Cifal Groupe SA & Ors v Meridian Securities (UK) Ltd & Ors (2013)
An order for service of a claim out of the jurisdiction was set aside where the claimants failed to demonstrate that their claim for breach of an alleged oral contract had a real prospect of success. In cases concerning oral contracts the court expected the claimant to adduce evidence identifying the individuals who made the agreement, and to give some account of what happened at the meeting in question.
The second and fourth defendants (D2 and D4) challenged the court's jurisdiction to hear a claim for breach of contract.
C were a group of companies registered in France and the United Arab Emirates. The first three defendants were companies registered in the United Kingdom, Kazakhstan and the Netherlands Antilles. D4 was a Kazakh national appointed by the other defendants to act as their agent. C claimed that they had been appointed by the defendants to project manage the construction of a large shopping centre in St Petersburg. C claimed that an oral agreement was concluded in St Petersburg in December 2005 following a series of meetings. They also claimed that a consulting services agreement was concluded between the parties in November 2005 containing similar terms to the oral agreement. A draft consulting services agreement was produced six months later but was unsigned. C claimed that the defendants had wrongly repudiated the contract, denying them a contractual success fee and share of profits. Their claim was estimated to be worth $20 million. They had been granted permission to serve the claim out of the jurisdiction on the basis that the alleged contract was governed by English law. The defendants denied that a binding agreement existed.

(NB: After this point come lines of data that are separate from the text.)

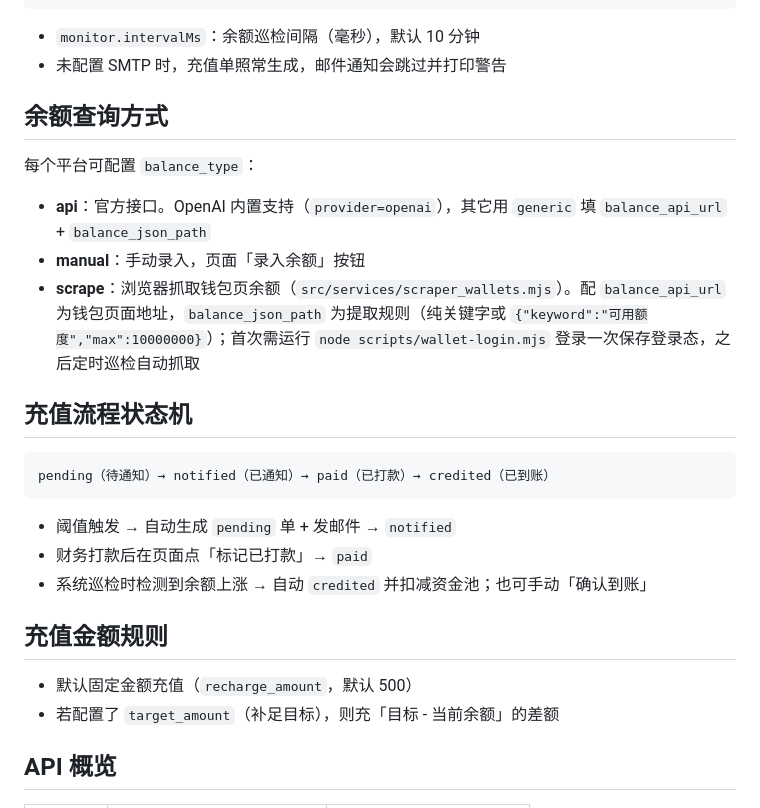
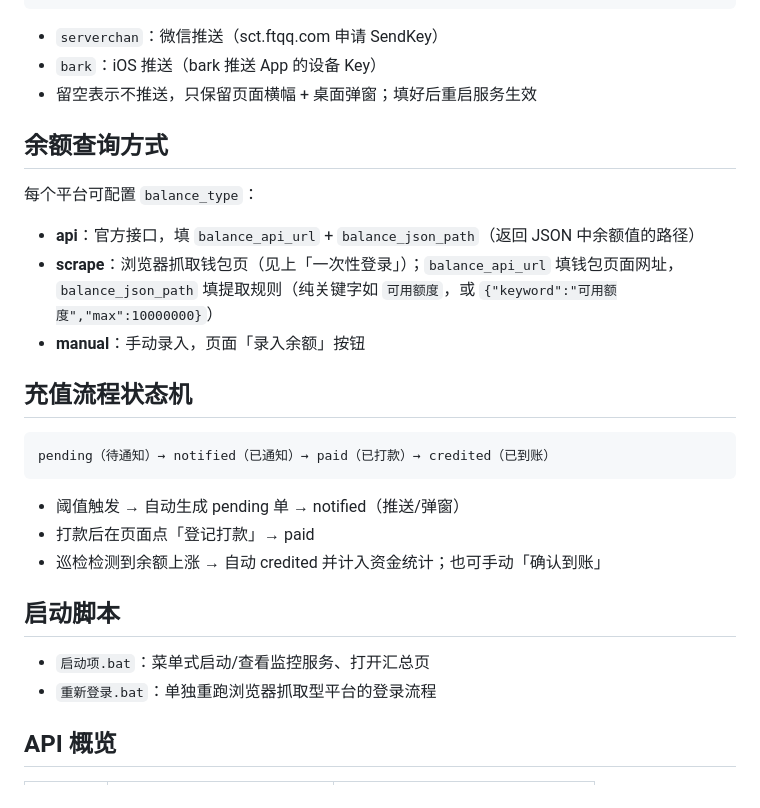
Before and after one commit to mikejeanmr677-droid/AI, a Markdown page: README.md, the part around one of its changes. Rendered like a GitHub page.

````diff
--- a/README.md
+++ b/README.md
@@ -53,16 +75,17 @@ npm run dev
 }
 ```
 
-- `monitor.intervalMs`：余额巡检间隔（毫秒），默认 10 分钟
-- 未配置 SMTP 时，充值单照常生成，邮件通知会跳过并打印警告
+- `serverchan`：微信推送（sct.ftqq.com 申请 SendKey）
+- `bark`：iOS 推送（bark 推送 App 的设备 Key）
+- 留空表示不推送，只保留页面横幅 + 桌面弹窗；填好后重启服务生效
 
 ## 余额查询方式
 
 每个平台可配置 `balance_type`：
 
-- **api**：官方接口。OpenAI 内置支持（`provider=openai`），其它用 `generic` 填 `balance_api_url` + `balance_json_path`
+- **api**：官方接口，填 `balance_api_url` + `balance_json_path`（返回 JSON 中余额值的路径）
+- **scrape**：浏览器抓取钱包页（见上「一次性登录」）；`balance_api_url` 填钱包页面网址，`balance_json_path` 填提取规则（纯关键字如 `可用额度`，或 `{"keyword":"可用额度","max":10000000}`）
 - **manual**：手动录入，页面「录入余额」按钮
-- **scrape**：浏览器抓取钱包页余额（`src/services/scraper_wallets.mjs`）。配 `balance_api_url` 为钱包页面地址，`balance_json_path` 为提取规则（纯关键字或 `{"keyword":"可用额度","max":10000000}`）；首次需运行 `node scripts/wallet-login.mjs` 登录一次保存登录态，之后定时巡检自动抓取
 
 ## 充值流程状态机
 
@@ -70,14 +93,14 @@ npm run dev
 pending（待通知）→ notified（已通知）→ paid（已打款）→ credited（已到账）
 ```
 
-- 阈值触发 → 自动生成 `pending` 单 + 发邮件 → `notified`
-- 财务打款后在页面点「标记已打款」→ `paid`
-- 系统巡检时检测到余额上涨 → 自动 `credited` 并扣减资金池；也可手动「确认到账」
+- 阈值触发 → 自动生成 pending 单 → notified（推送/弹窗）
+- 打款后在页面点「登记打款」→ paid
+- 巡检检测到余额上涨 → 自动 credited 并计入资金统计；也可手动「确认到账」
 
-## 充值金额规则
+## 启动脚本
 
-- 默认固定金额充值（`recharge_amount`，默认 500）
-- 若配置了 `target_amount`（补足目标），则充「目标 - 当前余额」的差额
+- `启动项.bat`：菜单式启动/查看监控服务、打开汇总页
+- `重新登录.bat`：单独重跑浏览器抓取型平台的登录流程
 
 ## API 概览
 
````
Also changed, not shown: other parts of README.md (+80 -45 lines), PROJECT_HANDOVER.md (+56 -56 lines), scraper_logic.md (+1 -1 lines).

(1) The court had a discretionary power under CPR r.6.36 and r.6.37 to grant permission to serve a claim form out of the jurisdiction if the claimant could show, first, that there was a serious issue to be tried which had a real prospect of success, second, that it was arguable that the claim fell within one of the jurisdictional gateways in CPR PD 6B and third, that England was the most appropriate forum for the trial. The principal issue in the instant case was whether C could satisfy the court that it had a real prospect of being able to establish that a binding agreement was concluded entitling them to payment of a success fee and a share in the profits of the development (see paras 6-7 of judgment). (2) In a case which turned on an alleged oral agreement, the court expected a claimant to adduce evidence identifying the individuals who made the agreement, and give some account of what happened at the meeting in question. C's application was supported by evidence from their solicitor who clearly had no personal knowledge of what transpired at the meetings in question. She identified no individual who was the source of her information. Her statement referred to the pleading, but C's pleading fell far short of the requirements of CPR PD 16 para.16.7(4). Similarly, there was no evidence from anyone who had been a party to the draft consulting services agreement. The draft agreement was unsigned, and there was no evidence that the defendants ever agreed to its terms. It was only produced some five or six months after C said that its terms were agreed. It was thoroughly implausible to suggest that two parties, negotiating through an interpreter, would agree orally on all of the detailed terms contained in the written draft. If the agreement had been concluded it would have provided a degree of certainty as to the success fee and profit share to which C would be entitled. It would have been extremely important to C. It was therefore extraordinary that there was no contemporary record of any meeting at which the agreement was made. There was no evidence from C's representative who was alleged to have been present, no record of any report by him to his colleagues in the group, nor was the agreement confirmed in writing with the defendants. Those matters cast grave doubt on C's case that an oral agreement was made in those terms in December 2005. C's conduct thereafter was difficult or impossible to reconcile with the existence of the agreement which they say was concluded. The communications between the parties did not provide any support for a suggestion that detailed agreement on the terms for a success fee and profit share had been agreed in the December 2005 meetings. C had no real prospect of being able to establish that an oral agreement was concluded on the terms alleged, Easyair Ltd (t/a Openair) v Opal Telecom Ltd  EWHC 339 (Ch) applied. C's case based on the draft unsigned consulting services agreement also had no real prospects of success. Accordingly, the order for service out of the jurisdiction on D2 and D4 was set aside (paras 12-13, 17-20, 34, 37, 50-59, 74-76, 110). (3) Unless C made an application within 28 days to show cause why their claim against the first and third defendants should proceed, summary judgment would be entered in favour of those defendants (para.109).
Order for service out of jurisdiction set aside